Performing experiments with other networks only requires a chance to the modelfn flag. Data for the experiments is available here cifar10 and here AID.

General Usage

The following template shows how to use p6 convolutions

import numpy as np
import chainer
import chainer.links as L
import chainer.functions as F
from chainer import cuda, Variable
from groupy.hexa.hexa_sample import sample_cartesian2axial

from groupy.gconv.gconv_chainer.p6_conv_axial import P6ConvP6, P6ConvZ2

class Network(chainer.ChainList):
    def __init__(self, n_channels=16, n_outputs=10):
        super(Network, self).__init__()

        ws = np.sqrt(2.)
        self.invariant = False  # Forces the final layer to be invariant

        # First conv layer
            P6ConvZ2(in_channels=3, out_channels=n_channels,
                     ksize=3, stride=1, pad=1, wscale=ws)

        # Second conv layer.
            P6ConvP6(in_channels=n_channels, out_channels=n_channels,
                     ksize=3, stride=1, pad=1, wscale=ws)

        # Fully connected layer
        in_channels = n_channels if self.invariant else n_channels * 6
                            out_channels=n_outputs, ksize=1, wscale=ws))

    def __call__(self, x, t):
        # P6ConvZ2 convolution
        h = self[0](x)

        # P6ConvP6 convolution
        h = self[1](h)

        # Dimensions of h
        n, nc, ns, nx, ny =

        if self.invariant:
            # Invariance, recommended when orientations do not influence label
            # function (e.g. AID). Pooling over p6.
            h = F.sum(h, axis=-1)
            h = F.sum(h, axis=-1)
            h = F.sum(h, axis=-1)
            h /= ns * nx * ny
            h = F.reshape(h, (n, nc, 1, 1))

            # Equivariance, recommended when orientations may influence label
            # function (e.g. CIFAR-10). Pooling over Z2.
            h = F.reshape(h, (n, nc * ns, nx, ny))
            h = F.average_pooling_2d(h, ksize=(nx, ny))

        # Fully connected layer.
        h = self[-1](h)
        h = F.reshape(h,[:2])

        # Return cross-entropy and accuracy.
        return F.softmax_cross_entropy(h, t), F.accuracy(h, t)

gpu = 0

# Get model.
model = Network().to_gpu(gpu)

# Generate image data with labels
X = np.random.randn(500, 3, 32, 32).astype('float32')
y = np.random.randint(10, size=500).astype('int32')

# Sample to hex grid
X_hex = sample_cartesian2axial(X)

# Get batches on gpu.
x_batch = Variable(cuda.to_gpu(X_hex, device=gpu))
y_batch = Variable(cuda.to_gpu(y, device=gpu))

# Forward pass.
loss, acc = model(x_batch, y_batch)


To cite HexaConv in publications use

Emiel Hoogeboom, Jorn W.T. Peters, Taco S. Cohen, and Max Welling.
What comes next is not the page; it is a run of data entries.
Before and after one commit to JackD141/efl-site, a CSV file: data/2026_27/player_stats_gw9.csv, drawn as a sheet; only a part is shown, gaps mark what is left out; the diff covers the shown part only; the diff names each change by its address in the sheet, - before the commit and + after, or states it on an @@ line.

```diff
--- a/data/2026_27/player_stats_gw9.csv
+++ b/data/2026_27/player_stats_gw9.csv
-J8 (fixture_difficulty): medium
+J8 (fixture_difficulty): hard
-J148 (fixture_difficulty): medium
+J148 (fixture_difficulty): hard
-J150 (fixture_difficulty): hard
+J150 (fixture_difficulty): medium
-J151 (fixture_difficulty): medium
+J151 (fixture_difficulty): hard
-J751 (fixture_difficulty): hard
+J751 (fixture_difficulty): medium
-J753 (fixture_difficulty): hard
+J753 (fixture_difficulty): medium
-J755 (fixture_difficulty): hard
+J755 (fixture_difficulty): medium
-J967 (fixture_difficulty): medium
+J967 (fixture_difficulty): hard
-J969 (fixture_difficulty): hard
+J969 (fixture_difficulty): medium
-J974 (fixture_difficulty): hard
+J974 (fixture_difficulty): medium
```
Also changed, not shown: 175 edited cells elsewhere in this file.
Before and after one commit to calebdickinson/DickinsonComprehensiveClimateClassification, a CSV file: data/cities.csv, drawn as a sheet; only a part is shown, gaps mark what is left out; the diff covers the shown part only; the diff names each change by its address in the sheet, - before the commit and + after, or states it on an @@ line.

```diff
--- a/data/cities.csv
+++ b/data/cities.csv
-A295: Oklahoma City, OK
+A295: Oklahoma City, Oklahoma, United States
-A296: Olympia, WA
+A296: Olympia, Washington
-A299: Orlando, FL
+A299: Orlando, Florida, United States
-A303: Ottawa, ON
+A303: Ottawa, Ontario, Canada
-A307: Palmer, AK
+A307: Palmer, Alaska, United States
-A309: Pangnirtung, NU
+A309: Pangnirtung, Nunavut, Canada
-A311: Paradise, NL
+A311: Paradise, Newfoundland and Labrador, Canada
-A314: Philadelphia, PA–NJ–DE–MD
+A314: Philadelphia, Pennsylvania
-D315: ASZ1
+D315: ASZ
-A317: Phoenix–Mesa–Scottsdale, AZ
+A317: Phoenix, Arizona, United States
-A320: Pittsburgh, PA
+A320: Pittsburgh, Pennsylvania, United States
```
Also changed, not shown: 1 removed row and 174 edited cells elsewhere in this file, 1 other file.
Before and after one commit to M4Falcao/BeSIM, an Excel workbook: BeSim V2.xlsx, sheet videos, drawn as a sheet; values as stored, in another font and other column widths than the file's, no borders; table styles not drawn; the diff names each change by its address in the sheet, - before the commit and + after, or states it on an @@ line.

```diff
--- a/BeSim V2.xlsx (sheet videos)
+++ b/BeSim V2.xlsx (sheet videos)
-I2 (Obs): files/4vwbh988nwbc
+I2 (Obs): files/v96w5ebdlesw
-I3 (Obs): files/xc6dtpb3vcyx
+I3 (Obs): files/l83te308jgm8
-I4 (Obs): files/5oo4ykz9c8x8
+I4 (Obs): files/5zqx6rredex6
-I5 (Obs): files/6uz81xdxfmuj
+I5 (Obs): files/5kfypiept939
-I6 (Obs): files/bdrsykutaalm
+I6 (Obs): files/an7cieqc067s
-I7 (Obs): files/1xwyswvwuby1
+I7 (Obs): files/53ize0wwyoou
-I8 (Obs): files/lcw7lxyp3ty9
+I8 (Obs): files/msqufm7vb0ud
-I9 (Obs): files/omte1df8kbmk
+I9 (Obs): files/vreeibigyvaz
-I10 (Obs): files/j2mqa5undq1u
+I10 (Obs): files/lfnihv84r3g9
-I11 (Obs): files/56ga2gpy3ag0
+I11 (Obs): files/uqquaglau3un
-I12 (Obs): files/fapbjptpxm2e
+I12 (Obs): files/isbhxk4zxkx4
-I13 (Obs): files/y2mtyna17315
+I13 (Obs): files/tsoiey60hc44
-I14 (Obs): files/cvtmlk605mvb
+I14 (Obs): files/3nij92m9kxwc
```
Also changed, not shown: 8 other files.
HexaConv. International Conference on Learning Representations, 2018.

A BibTeX entry for LaTeX users is

author={Emiel Hoogeboom and Jorn W.T. Peters and Taco S. Cohen and Max Welling},
booktitle={International Conference on Learning Representations},